We eventually decided to join the Mitcham and Tooting CTC Section. I was later to be the Secretary of this Section which became known as the 'Mitoots' (the Section disbanded in 1986). In 1961 I married Valerie who at that time, had no idea what she was letting herself in for. We were eventually persuaded to help in the production and distribution of the runs list for the DA. It was produced on a duplicator that consisted of a stencil which required considerable skill to type, an inked roller which was very messy and a handle which had to be operated individually for each sheet of paper. Valerie was told that somebody would soon take over this arduous job, but some 40 years later there is still no sign of that person.

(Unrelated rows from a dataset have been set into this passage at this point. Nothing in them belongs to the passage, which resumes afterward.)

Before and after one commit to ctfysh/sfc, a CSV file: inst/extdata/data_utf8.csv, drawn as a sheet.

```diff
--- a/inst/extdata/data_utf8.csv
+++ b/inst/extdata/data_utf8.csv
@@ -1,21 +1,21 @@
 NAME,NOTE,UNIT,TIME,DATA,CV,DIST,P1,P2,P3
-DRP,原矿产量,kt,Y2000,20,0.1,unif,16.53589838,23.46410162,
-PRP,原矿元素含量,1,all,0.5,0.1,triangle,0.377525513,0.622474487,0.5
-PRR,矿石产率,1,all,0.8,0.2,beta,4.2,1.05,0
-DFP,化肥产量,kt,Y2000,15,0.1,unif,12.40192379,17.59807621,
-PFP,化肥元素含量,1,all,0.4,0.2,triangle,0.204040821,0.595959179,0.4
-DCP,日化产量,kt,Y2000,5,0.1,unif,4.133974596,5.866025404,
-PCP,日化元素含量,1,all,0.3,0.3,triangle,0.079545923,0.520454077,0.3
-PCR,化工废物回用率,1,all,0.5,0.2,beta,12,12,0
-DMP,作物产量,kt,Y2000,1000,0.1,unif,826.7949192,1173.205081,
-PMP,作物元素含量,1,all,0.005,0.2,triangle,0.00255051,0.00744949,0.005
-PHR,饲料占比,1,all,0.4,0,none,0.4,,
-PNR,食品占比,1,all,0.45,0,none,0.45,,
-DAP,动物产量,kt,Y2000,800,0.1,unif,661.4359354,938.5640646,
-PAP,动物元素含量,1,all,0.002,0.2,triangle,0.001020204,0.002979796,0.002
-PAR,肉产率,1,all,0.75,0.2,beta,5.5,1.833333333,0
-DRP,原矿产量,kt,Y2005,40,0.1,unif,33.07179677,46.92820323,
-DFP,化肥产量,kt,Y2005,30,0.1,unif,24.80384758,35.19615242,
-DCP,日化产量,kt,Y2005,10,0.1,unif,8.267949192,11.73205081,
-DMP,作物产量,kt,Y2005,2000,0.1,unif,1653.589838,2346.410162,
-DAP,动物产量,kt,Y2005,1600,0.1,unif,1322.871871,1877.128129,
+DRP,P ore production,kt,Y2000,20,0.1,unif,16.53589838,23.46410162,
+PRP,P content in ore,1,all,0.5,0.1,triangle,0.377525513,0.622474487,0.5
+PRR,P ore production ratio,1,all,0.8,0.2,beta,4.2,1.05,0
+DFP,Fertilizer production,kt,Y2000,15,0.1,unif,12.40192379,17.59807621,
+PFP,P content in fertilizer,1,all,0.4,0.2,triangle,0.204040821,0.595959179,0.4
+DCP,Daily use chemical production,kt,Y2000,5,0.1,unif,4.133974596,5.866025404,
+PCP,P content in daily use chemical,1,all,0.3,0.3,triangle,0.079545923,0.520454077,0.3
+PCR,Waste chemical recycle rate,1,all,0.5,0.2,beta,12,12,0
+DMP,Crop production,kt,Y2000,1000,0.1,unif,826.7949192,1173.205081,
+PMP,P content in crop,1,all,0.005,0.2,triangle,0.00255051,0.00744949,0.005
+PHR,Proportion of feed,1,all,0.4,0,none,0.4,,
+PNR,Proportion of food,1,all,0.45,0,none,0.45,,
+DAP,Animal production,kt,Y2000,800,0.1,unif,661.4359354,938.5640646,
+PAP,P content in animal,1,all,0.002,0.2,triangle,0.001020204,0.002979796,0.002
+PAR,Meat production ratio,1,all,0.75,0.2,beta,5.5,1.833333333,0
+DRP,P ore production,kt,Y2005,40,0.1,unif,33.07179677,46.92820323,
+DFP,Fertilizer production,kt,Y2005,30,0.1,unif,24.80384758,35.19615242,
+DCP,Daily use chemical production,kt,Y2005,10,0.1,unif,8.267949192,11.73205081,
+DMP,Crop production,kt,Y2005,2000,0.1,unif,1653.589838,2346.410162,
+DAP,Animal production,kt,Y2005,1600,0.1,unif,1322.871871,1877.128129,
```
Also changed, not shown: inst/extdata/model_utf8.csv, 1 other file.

Whilst the work has reduced nowadays to the co-ordinating and typing of the Rides List, it is still a big job for Valerie. I was later persuaded to edit the Sou'wester. In those days the Sou'wester was a more substantial magazine and with Valerie's help was produced on that same duplicating machine. It subsequently grew to become a major print production job involving the work of a team of three toiling together over three evenings. That team included at varying times, Gerald Burt, members of the Coker family, Gerry Carlo and Colin and Shirley Quemby.

I imagined that once my editorship finished, I would be a free man. But no, I never learn. I volunteered to take on the role of Social Secretary and I still hold that position on the DA Committee. Today the role involves the organisation of the Annual Barn Dance but continues to entail a lot of administrative work to book the Hall, the Band and the Caterers, the printing and distribution of tickets and getting in some attractive prizes for the Raffle. On the night there is a lot of work setting up the tables and organising the programme of activities.

I retired from work some ten years ago. I worked at a shipbrokers and prior to that a variety of jobs including laundry management, selling canned food and market gardening. I think I was lucky because, in my younger days after the War there was a labour shortage and you could afford to chance your arm and not worry too much about the future.

As for my cycling, I still enjoy it as much as ever, riding on my Dawes Galaxy which I purchased in 1974 and is still doing good service. Obviously you slow down as you get older, but I think this isn't always a disadvantage. I love meandering along the Thames towpath to relax and enjoy the peace and tranquillity. I am constantly amazed at the number of cyclists who hurtle past with a look of grim determination on their faces. Surely you ride a towpath to relax - speed doesn't really matter does it?

I ride with my 'ex-Mitoot' friends Ralph Gommon, Ken Clark and Graham Godfrey on a Thursday (weather permitting). Valerie and I are heavily involved with the local branch of the RSPCA and are members of a local wine circle. We also belong to a jazz club in Carshalton. But the cycling continues to be an especially important part of my life. I may have retired from work but I do not intend to retire from my cycling because I still enjoy it so much.